FCCC-Morgan Olson MT-EV adds new style
Walk up to the "next-generation" all-electric walk-in van produced by Freightliner Custom Chassis Corp. and Morgan Olson and your eyes are grabbed by its bulbous nose and steeply sloped hood and windshield. Both are there to reduce air drag and cut energy use while the van is underway. Every bit of savings helps to extend the MT-EV's limited range - about 100 miles, according to FCCC. But that's enough for many inner city routes.
While it's sitting still, stair-like steps on the right side of the cab allow the driver to move out of the truck to make package deliveries and hop back in. This is what differentiates a walk-in van from panel-type cargo vans as far as the driver's concerned, and it's a real time saver. Electric propulsion from Enova sets this one apart from those powered by gasoline or diesel engines, or even hybrids using partly electric or hydraulic powertrains.
Further setting the MT-EV apart is that it's a designed- and made-in-the-USA electric truck. Competitors' e-vans, while assembled in the U.S., are based on European models, FCCC managers note.
Is the MT-EV better? It is in its walk-in setup (the steps in Navistar's eStar take up room in its body, while Smith's Newton is a low-cab-forward truck with an entirely separate body that the driver has to walk around to).
Does the MT-EV (for electric vehicle) drive better? Not that I could discern. It seems somewhat slower off the line than the others, which makes it less fun, but that's not the point of a delivery truck, is it? MT-EV is quiet except for a slight whine as it accelerates, and of course it emits no pollutants. And what happens on that score at the power plant that makes the energy that recharges the batteries overnight is the utility company's concern.
Its Morgan Olson body has about 700 cubic feet of volume, so it's smaller than some vans while larger than others. Entry into the body is through a center door from the cab, just as walk-in-van drivers are accustomed to. That's an advantage over having to get out and walk around to a rear or side door, and it's another thing that saves driver time on a multi-stop route. The more stops a route has, the more valuable the walk-in van becomes.
The more stops, the better for range, as well, because regenerative braking recharges the Tesla batteries under the floor. No electric vehicle should spend any appreciable amount of time on a freeway, because highway speeds quickly drain the batteries. Longer routes are better served by hybrid diesel-electric, straight diesel or gasoline engines, or natural gas power.
For those not into futuristic styling, FCCC already offers an all-electric chassis for more traditional bodies. As with the MT-EV, charging the batteries from a 220/240-volt circuit takes six to eight hours.
Eaton's 'blended' HLA adopted by Pete, CCC

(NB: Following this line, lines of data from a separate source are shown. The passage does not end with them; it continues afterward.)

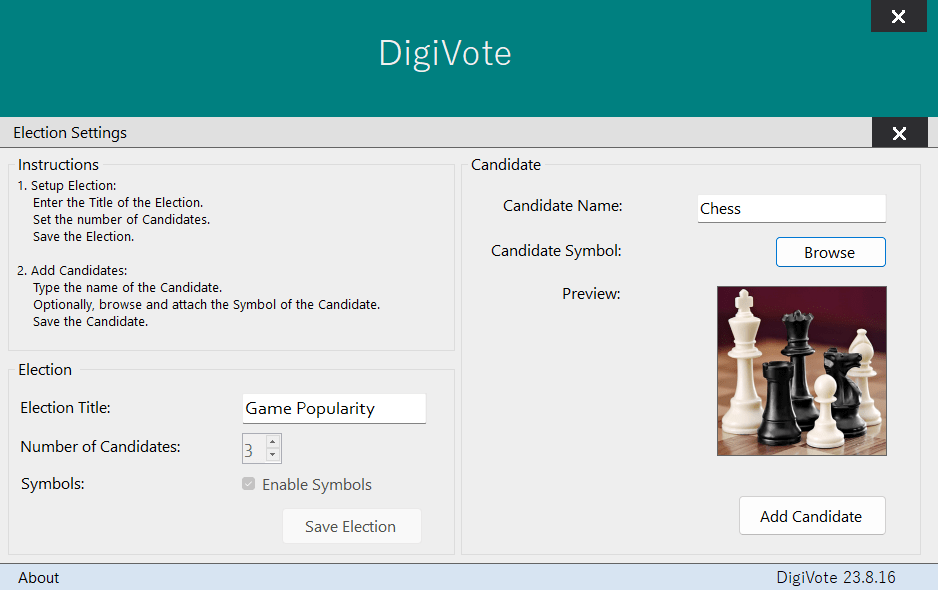
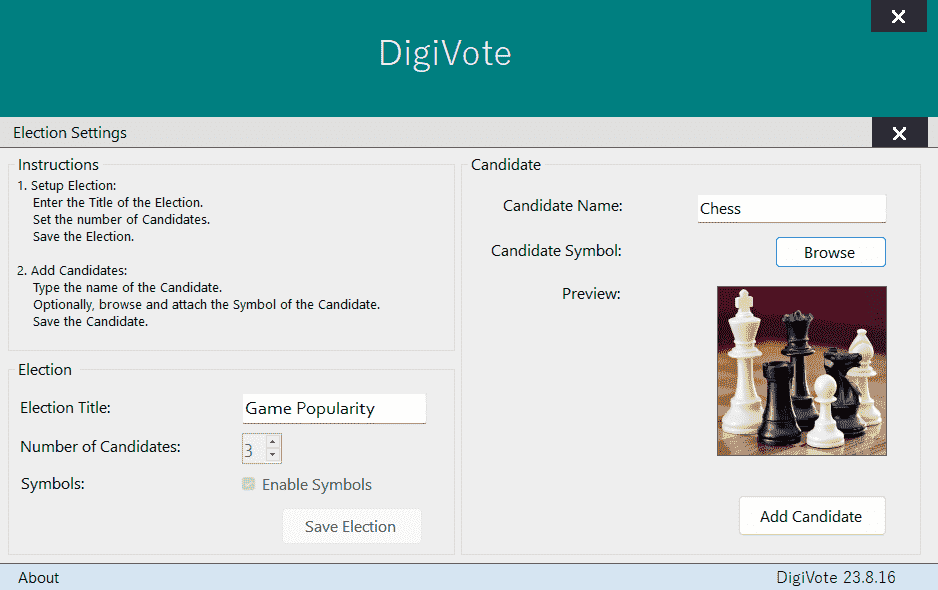
compress images

diff --git a/README.md b/README.md
@@ -5,6 +5,9 @@ DigiVote is a School Student Council Program made using C# WinForms with a moder
 Main Menu UI:
 ![alt text](https://github.com/arunkrishnarao/DigiVote/blob/main/1.png?raw=true)
 
+Ballot:
+![alt text](https://github.com/arunkrishnarao/DigiVote/blob/main/3.png?raw=true)
+
 ## Table of Contents
 1. [Setup Election](#setup-election)
 2. [Add Candidates](#add-candidates)
@@ -29,8 +32,6 @@ Once the election is set up, proceed to add all the candidates:
 - Optionally, browse and attach the Symbol of the Candidate.
 - Save the Candidate.
 
-Add Candidates:
-![alt text](https://github.com/arunkrishnarao/DigiVote/blob/main/2.png?raw=true)
 
 ## 3. Conduct Election
 After adding candidates, it's time to conduct the election:
@@ -39,13 +40,8 @@ After adding candidates, it's time to conduct the election:
 - Optionally, choose to enable "None of the above" or "NOTA" option.
 - A secret Security-Key is prompted before casting each vote.
 
-Ballot:
-![alt text](https://github.com/arunkrishnarao/DigiVote/blob/main/3.png?raw=true)
 
 ## 4. End and Save
 When the voting is complete, follow these steps:
 - Use the secret Exit-Key to conclude the election.
 - Choose whether to save the election results in an Text Document.
-
-Results:
-![alt text](https://github.com/arunkrishnarao/DigiVote/blob/main/4.png?raw=true)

Peterbilt Motors and Crane Carrier Corp. showed trash collection models fitted with an improved Eaton Hydraulic Launch Assist drive system. The HLA moved more smoothly off the line without the strong, kick-in-the-pants performance of early versions. And it does a better job of blending both types of braking - hydraulic regenerative and foundation - according to reps of both truck makers.
Compared to the prototype HLA that I drove two years ago at the Seattle HTUF meeting, the latest Peterbilt 320 with HLA takes off more slowly and smoothly. The HLA system now unleashes propulsion more gradually to save fuel but no longer will break axle differentials with 2,500 pounds-feet of right-now torque as that earlier system did in testing. Peterbilt has sold HLA-equipped 320s to a number of customers, including sanitation departments in Denver and Grand Rapids, so the concept is catching on.

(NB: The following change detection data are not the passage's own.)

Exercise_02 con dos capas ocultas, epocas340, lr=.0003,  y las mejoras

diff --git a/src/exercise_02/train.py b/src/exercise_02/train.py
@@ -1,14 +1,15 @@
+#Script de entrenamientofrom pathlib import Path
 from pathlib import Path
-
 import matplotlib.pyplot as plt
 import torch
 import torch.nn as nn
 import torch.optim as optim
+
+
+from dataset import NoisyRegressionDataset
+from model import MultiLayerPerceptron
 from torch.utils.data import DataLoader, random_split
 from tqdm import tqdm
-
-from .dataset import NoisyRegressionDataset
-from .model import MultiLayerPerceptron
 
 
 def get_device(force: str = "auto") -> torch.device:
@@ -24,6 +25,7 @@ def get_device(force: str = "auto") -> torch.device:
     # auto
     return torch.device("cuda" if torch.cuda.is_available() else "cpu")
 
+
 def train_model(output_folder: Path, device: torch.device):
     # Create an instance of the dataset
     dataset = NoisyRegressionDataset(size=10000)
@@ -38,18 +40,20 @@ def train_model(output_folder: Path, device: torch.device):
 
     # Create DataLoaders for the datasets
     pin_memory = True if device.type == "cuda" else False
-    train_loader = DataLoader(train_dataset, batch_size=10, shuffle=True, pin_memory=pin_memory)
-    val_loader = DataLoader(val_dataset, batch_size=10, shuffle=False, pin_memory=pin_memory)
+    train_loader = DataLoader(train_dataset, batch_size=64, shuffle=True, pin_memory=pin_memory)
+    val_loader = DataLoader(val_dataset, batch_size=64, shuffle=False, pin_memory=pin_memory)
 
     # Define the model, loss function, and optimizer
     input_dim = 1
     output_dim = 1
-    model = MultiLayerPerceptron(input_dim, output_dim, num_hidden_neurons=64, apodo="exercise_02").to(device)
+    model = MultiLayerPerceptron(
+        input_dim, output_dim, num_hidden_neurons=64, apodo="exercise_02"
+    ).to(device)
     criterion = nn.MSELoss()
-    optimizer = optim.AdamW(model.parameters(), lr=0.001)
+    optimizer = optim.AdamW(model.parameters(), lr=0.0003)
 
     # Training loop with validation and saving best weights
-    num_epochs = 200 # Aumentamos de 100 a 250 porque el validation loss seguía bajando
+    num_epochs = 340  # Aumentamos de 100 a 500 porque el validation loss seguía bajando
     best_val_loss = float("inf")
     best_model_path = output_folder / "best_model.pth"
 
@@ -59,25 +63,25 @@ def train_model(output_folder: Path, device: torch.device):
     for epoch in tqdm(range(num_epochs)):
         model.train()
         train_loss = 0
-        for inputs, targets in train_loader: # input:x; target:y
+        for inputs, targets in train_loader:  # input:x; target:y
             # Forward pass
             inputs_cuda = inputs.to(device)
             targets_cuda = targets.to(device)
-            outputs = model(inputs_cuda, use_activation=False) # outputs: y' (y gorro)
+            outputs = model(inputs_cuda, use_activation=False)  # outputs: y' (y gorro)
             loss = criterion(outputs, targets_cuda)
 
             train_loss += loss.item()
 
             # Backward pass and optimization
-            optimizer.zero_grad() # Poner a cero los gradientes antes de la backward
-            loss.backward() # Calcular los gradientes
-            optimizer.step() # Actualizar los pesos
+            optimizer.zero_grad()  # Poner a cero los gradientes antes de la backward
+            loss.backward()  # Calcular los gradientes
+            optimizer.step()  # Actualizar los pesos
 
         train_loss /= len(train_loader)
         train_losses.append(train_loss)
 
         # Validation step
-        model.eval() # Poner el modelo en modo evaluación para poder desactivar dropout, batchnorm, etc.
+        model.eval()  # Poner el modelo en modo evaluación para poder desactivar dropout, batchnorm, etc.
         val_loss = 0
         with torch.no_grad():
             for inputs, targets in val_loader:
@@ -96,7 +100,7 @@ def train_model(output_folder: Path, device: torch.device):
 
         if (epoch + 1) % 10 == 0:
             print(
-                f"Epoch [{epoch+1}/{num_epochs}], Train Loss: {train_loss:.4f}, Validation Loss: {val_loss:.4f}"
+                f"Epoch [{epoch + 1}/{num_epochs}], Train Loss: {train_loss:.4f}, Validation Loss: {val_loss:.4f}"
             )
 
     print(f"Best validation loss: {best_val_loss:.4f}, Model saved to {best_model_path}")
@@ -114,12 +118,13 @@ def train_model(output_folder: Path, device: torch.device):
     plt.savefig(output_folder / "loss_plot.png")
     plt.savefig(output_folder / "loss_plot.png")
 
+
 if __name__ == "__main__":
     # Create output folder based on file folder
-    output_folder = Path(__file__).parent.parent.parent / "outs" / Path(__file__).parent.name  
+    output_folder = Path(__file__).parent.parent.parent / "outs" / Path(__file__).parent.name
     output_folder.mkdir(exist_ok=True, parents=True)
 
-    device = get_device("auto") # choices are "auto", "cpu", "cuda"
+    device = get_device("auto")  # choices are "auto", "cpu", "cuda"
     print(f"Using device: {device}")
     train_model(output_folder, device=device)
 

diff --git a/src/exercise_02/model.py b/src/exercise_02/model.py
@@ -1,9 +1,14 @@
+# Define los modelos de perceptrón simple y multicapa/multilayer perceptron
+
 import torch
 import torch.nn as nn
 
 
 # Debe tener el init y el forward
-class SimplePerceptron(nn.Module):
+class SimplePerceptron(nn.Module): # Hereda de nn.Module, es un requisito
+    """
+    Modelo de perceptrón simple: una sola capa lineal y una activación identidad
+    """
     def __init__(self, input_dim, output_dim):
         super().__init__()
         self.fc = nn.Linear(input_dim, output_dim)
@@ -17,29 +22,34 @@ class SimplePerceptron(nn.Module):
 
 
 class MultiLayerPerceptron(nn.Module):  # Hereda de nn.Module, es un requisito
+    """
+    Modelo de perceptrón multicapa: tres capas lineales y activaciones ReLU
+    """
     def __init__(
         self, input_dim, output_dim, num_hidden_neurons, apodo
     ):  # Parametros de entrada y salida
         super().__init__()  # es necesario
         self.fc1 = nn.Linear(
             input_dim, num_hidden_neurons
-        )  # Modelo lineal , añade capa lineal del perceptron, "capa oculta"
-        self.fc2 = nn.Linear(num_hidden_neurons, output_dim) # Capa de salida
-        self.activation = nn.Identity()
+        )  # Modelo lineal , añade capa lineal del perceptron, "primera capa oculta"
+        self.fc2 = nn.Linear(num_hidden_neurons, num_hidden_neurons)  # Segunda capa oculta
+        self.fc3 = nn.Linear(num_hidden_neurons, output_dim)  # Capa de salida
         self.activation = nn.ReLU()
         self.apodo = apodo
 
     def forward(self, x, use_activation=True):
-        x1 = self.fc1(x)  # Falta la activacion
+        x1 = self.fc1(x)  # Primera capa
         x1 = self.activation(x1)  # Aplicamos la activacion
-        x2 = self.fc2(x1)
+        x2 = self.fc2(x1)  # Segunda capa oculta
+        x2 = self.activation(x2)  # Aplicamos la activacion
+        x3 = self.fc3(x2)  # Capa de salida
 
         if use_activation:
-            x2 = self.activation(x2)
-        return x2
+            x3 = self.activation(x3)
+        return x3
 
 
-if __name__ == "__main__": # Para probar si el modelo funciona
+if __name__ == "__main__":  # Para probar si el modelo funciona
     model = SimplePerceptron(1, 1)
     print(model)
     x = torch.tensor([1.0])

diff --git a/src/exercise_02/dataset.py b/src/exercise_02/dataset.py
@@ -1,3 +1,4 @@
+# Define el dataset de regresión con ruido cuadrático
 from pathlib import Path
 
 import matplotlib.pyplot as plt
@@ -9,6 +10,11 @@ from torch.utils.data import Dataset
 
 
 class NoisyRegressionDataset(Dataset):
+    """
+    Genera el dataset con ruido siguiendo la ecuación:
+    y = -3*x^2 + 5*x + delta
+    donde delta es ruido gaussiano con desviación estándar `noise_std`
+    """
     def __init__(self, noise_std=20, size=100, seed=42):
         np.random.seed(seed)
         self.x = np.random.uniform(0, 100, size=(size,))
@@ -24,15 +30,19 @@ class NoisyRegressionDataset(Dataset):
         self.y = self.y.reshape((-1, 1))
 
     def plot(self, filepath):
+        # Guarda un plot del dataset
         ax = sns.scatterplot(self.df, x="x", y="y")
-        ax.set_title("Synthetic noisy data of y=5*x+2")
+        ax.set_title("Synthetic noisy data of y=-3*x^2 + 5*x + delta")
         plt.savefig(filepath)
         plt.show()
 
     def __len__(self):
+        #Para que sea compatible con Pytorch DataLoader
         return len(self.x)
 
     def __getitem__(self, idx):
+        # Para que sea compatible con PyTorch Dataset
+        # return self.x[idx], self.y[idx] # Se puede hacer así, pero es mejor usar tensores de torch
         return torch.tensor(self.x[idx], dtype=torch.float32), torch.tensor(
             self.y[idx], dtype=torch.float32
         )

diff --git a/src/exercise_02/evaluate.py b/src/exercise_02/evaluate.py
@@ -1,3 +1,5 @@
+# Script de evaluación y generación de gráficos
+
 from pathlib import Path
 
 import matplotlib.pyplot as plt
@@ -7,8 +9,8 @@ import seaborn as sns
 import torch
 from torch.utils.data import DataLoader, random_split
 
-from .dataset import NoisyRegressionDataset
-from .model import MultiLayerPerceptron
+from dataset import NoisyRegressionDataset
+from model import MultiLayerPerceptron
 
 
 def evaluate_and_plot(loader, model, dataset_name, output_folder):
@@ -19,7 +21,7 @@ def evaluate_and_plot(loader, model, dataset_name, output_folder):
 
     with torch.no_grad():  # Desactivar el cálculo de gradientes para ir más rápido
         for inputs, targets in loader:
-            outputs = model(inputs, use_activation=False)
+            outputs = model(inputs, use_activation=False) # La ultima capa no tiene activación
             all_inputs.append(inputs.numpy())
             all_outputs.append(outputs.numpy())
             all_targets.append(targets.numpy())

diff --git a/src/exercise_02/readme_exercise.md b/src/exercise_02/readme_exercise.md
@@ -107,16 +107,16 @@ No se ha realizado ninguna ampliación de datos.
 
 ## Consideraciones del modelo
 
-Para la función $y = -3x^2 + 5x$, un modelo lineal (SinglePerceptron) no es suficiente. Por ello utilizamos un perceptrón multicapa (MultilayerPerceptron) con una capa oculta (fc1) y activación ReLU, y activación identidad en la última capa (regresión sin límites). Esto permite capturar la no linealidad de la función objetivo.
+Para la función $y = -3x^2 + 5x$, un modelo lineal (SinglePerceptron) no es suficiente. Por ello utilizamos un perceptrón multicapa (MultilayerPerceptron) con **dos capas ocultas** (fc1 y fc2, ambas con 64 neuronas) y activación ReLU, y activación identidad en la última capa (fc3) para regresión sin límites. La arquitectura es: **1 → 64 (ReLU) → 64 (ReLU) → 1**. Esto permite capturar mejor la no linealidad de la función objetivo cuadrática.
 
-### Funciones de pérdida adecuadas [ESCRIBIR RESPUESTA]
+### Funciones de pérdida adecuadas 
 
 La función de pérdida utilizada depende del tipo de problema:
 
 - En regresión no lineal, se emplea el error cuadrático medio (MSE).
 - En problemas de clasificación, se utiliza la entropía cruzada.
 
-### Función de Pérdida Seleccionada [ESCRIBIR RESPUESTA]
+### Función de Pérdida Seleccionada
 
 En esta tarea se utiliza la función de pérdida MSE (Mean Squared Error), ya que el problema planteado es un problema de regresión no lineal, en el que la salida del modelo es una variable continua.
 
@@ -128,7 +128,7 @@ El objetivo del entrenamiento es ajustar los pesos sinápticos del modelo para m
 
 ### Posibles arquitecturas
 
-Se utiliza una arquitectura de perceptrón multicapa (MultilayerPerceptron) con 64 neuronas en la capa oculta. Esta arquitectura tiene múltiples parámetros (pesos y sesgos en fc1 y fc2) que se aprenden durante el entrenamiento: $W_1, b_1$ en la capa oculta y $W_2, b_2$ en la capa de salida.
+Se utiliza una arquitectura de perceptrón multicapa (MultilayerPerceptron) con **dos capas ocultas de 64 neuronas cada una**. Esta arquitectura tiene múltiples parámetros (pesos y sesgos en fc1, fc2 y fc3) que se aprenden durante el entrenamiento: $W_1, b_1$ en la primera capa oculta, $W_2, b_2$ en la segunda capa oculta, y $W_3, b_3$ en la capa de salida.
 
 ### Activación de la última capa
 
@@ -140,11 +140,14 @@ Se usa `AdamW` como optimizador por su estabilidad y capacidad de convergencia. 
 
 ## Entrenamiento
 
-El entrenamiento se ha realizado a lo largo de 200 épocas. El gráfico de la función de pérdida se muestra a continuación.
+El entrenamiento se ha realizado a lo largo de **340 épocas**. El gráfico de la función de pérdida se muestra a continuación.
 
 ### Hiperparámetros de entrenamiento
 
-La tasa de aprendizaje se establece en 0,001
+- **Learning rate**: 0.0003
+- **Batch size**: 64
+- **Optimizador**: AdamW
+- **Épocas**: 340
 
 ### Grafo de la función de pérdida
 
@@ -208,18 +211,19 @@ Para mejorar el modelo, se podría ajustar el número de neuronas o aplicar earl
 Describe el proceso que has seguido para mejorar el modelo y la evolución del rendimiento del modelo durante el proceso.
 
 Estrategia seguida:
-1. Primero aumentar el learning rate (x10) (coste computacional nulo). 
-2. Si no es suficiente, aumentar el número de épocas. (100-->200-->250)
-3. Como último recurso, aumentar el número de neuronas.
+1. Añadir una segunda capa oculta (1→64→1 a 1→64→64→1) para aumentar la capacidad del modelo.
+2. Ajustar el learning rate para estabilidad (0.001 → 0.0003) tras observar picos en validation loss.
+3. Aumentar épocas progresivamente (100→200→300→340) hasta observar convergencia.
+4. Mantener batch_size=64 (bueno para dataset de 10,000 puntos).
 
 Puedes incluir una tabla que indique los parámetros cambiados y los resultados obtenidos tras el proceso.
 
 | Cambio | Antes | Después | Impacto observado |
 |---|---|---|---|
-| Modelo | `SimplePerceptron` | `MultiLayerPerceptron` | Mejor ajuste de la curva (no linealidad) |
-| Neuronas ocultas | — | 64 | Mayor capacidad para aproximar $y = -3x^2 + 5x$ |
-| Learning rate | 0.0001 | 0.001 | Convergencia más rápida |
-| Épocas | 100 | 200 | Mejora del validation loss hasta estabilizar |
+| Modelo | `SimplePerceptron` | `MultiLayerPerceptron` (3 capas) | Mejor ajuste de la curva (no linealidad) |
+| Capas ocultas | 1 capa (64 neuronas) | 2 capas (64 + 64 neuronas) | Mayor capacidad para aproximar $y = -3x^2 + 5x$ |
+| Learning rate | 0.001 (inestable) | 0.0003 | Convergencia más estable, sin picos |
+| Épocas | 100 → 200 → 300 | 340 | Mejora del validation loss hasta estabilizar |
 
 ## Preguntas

CCC's version of the hydraulic hybrid was in one of its latest vehicles, the Low-Entry Tilt (LET) 2. As its name suggests, the cab's floor is just a step up from the pavement, the cab tilts forward for easy access to the powertrain, and this is its second version of the model.
The HLA in this chassis behaved the same - smoothly and unaggressively. The Cummins diesel seemed to work more often than I recall from other drives in trucks with HLAs, but there was no body and thus no load on the chassis, so regenerative braking wasn't as strong and hydraulic pressure didn't build as high.

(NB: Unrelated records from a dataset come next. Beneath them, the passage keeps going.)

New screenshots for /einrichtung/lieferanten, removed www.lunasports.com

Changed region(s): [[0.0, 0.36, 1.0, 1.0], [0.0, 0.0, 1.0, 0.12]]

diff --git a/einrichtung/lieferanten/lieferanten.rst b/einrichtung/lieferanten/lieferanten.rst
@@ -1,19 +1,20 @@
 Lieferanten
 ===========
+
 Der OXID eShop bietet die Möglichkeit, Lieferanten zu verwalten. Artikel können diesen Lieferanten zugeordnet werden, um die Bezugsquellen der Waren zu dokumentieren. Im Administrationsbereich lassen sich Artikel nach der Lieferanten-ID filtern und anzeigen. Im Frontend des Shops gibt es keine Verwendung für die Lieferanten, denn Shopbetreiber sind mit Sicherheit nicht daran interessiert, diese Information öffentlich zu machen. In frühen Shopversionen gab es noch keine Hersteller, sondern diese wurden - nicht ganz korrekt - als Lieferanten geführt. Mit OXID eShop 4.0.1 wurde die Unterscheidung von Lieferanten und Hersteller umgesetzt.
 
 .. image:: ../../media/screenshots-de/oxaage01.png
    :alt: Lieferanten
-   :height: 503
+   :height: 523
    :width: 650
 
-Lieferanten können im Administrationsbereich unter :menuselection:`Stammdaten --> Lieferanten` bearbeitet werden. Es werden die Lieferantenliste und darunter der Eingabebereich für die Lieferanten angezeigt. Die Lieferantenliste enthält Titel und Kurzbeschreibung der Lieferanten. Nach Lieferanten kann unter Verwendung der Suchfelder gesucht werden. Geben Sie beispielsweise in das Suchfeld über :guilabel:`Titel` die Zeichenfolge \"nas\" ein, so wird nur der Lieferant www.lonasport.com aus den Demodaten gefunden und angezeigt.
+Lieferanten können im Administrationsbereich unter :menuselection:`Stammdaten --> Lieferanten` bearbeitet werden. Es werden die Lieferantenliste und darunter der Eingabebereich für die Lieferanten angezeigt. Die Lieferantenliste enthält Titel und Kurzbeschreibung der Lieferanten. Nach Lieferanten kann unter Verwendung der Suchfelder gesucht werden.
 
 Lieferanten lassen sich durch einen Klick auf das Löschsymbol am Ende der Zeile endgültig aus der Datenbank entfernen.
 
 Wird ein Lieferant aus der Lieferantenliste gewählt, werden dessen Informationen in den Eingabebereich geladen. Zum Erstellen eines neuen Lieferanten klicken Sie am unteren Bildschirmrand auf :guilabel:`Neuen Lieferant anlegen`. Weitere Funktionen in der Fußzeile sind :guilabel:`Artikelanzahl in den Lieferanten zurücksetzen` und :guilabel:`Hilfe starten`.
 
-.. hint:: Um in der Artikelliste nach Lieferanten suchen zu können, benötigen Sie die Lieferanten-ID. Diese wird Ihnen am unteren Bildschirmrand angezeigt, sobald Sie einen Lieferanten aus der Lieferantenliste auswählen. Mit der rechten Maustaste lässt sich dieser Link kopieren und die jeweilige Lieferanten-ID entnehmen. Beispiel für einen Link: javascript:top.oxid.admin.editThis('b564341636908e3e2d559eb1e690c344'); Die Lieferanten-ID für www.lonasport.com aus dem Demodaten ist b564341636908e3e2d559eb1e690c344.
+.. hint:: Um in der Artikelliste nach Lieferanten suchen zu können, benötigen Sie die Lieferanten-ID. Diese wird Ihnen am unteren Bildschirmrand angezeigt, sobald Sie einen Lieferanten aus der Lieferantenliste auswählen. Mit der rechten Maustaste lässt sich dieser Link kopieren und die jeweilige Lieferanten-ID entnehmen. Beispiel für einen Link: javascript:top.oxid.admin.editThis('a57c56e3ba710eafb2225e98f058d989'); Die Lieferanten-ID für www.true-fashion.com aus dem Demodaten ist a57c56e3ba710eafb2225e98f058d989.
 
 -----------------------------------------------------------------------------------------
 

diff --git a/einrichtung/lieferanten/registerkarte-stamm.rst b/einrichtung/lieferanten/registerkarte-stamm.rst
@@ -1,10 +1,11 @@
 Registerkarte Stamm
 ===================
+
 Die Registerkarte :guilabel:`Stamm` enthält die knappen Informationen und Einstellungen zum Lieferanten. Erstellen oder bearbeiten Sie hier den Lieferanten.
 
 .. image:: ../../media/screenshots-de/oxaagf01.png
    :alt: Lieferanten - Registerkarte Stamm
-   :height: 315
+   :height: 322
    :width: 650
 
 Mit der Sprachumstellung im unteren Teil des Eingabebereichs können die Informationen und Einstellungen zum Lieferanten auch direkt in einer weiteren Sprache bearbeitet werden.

New York City is testing several types of hybrid systems, including electric and hydraulic with straight diesel and natural-gas engines, in CCC chassis, It will later decide which type to standardize on.
The demo LET2 also had a new "60/40" Ridewell single-drive axle setup using a self-steering tag axle. This 6x2 system works with less tire scuffing in tight turns, like residential cul de sacs. But it doesn't have the traction of a twin-screw tandem, so is better assigned to routes where the trash is left at a transfer station rather than a landfill.
From the December 2010 issue of Heavy Duty Trucking magazine.